Task directions:
Because the listing below is to be kept intact, restate all of it word for word.

Stored data:
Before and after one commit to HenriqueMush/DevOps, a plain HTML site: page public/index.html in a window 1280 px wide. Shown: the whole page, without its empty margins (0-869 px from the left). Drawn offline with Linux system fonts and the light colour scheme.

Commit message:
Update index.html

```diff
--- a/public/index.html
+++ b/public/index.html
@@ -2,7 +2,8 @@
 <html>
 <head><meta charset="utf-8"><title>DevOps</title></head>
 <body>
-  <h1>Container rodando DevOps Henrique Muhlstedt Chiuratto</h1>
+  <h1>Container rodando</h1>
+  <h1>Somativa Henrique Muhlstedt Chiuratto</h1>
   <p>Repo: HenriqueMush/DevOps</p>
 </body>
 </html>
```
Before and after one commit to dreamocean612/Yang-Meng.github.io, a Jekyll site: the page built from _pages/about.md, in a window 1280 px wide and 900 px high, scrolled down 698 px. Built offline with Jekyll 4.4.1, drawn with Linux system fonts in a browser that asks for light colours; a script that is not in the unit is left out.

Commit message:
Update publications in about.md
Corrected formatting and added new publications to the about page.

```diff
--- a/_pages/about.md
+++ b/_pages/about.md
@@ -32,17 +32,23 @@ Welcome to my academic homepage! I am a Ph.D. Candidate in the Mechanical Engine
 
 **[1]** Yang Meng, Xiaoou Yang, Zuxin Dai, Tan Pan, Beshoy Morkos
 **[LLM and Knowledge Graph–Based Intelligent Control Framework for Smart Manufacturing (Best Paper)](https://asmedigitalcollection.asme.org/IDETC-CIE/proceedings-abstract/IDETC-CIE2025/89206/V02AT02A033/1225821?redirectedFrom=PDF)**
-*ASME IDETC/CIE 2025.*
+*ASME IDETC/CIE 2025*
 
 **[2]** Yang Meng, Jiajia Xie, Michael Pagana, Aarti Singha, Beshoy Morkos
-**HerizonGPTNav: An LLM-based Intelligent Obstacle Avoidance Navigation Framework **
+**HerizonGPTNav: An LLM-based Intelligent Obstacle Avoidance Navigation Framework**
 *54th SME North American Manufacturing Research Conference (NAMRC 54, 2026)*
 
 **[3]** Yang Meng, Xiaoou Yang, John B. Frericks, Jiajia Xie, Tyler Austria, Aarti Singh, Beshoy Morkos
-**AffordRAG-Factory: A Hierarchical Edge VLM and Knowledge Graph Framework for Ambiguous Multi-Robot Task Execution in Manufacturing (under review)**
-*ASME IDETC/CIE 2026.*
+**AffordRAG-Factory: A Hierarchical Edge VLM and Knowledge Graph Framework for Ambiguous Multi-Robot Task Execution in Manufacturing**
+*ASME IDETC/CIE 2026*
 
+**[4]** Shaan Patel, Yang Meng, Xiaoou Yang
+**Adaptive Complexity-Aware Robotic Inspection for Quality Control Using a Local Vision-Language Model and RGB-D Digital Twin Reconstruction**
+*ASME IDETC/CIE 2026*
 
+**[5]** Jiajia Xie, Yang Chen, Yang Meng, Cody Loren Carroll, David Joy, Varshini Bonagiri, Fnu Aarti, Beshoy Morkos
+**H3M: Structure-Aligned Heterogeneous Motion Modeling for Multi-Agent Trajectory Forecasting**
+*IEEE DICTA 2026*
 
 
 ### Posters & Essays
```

Written response:
Before and after one commit to HenriqueMush/DevOps, a plain HTML site: page public/index.html in a window 1280 px wide. Shown: the whole page, without its empty margins (0-869 px from the left). Drawn offline with Linux system fonts and the light colour scheme.

Commit message:
Update index.html

```diff
--- a/public/index.html
+++ b/public/index.html
@@ -2,7 +2,8 @@
 <html>
 <head><meta charset="utf-8"><title>DevOps</title></head>
 <body>
-  <h1>Container rodando DevOps Henrique Muhlstedt Chiuratto</h1>
+  <h1>Container rodando</h1>
+  <h1>Somativa Henrique Muhlstedt Chiuratto</h1>
   <p>Repo: HenriqueMush/DevOps</p>
 </body>
 </html>
```
Before and after one commit to dreamocean612/Yang-Meng.github.io, a Jekyll site: the page built from _pages/about.md, in a window 1280 px wide and 900 px high, scrolled down 698 px. Built offline with Jekyll 4.4.1, drawn with Linux system fonts in a browser that asks for light colours; a script that is not in the unit is left out.

Commit message:
Update publications in about.md
Corrected formatting and added new publications to the about page.

```diff
--- a/_pages/about.md
+++ b/_pages/about.md
@@ -32,17 +32,23 @@ Welcome to my academic homepage! I am a Ph.D. Candidate in the Mechanical Engine
 
 **[1]** Yang Meng, Xiaoou Yang, Zuxin Dai, Tan Pan, Beshoy Morkos
 **[LLM and Knowledge Graph–Based Intelligent Control Framework for Smart Manufacturing (Best Paper)](https://asmedigitalcollection.asme.org/IDETC-CIE/proceedings-abstract/IDETC-CIE2025/89206/V02AT02A033/1225821?redirectedFrom=PDF)**
-*ASME IDETC/CIE 2025.*
+*ASME IDETC/CIE 2025*
 
 **[2]** Yang Meng, Jiajia Xie, Michael Pagana, Aarti Singha, Beshoy Morkos
-**HerizonGPTNav: An LLM-based Intelligent Obstacle Avoidance Navigation Framework **
+**HerizonGPTNav: An LLM-based Intelligent Obstacle Avoidance Navigation Framework**
 *54th SME North American Manufacturing Research Conference (NAMRC 54, 2026)*
 
 **[3]** Yang Meng, Xiaoou Yang, John B. Frericks, Jiajia Xie, Tyler Austria, Aarti Singh, Beshoy Morkos
-**AffordRAG-Factory: A Hierarchical Edge VLM and Knowledge Graph Framework for Ambiguous Multi-Robot Task Execution in Manufacturing (under review)**
-*ASME IDETC/CIE 2026.*
+**AffordRAG-Factory: A Hierarchical Edge VLM and Knowledge Graph Framework for Ambiguous Multi-Robot Task Execution in Manufacturing**
+*ASME IDETC/CIE 2026*
 
+**[4]** Shaan Patel, Yang Meng, Xiaoou Yang
+**Adaptive Complexity-Aware Robotic Inspection for Quality Control Using a Local Vision-Language Model and RGB-D Digital Twin Reconstruction**
+*ASME IDETC/CIE 2026*
 
+**[5]** Jiajia Xie, Yang Chen, Yang Meng, Cody Loren Carroll, David Joy, Varshini Bonagiri, Fnu Aarti, Beshoy Morkos
+**H3M: Structure-Aligned Heterogeneous Motion Modeling for Multi-Agent Trajectory Forecasting**
+*IEEE DICTA 2026*
 
 
 ### Posters & Essays
```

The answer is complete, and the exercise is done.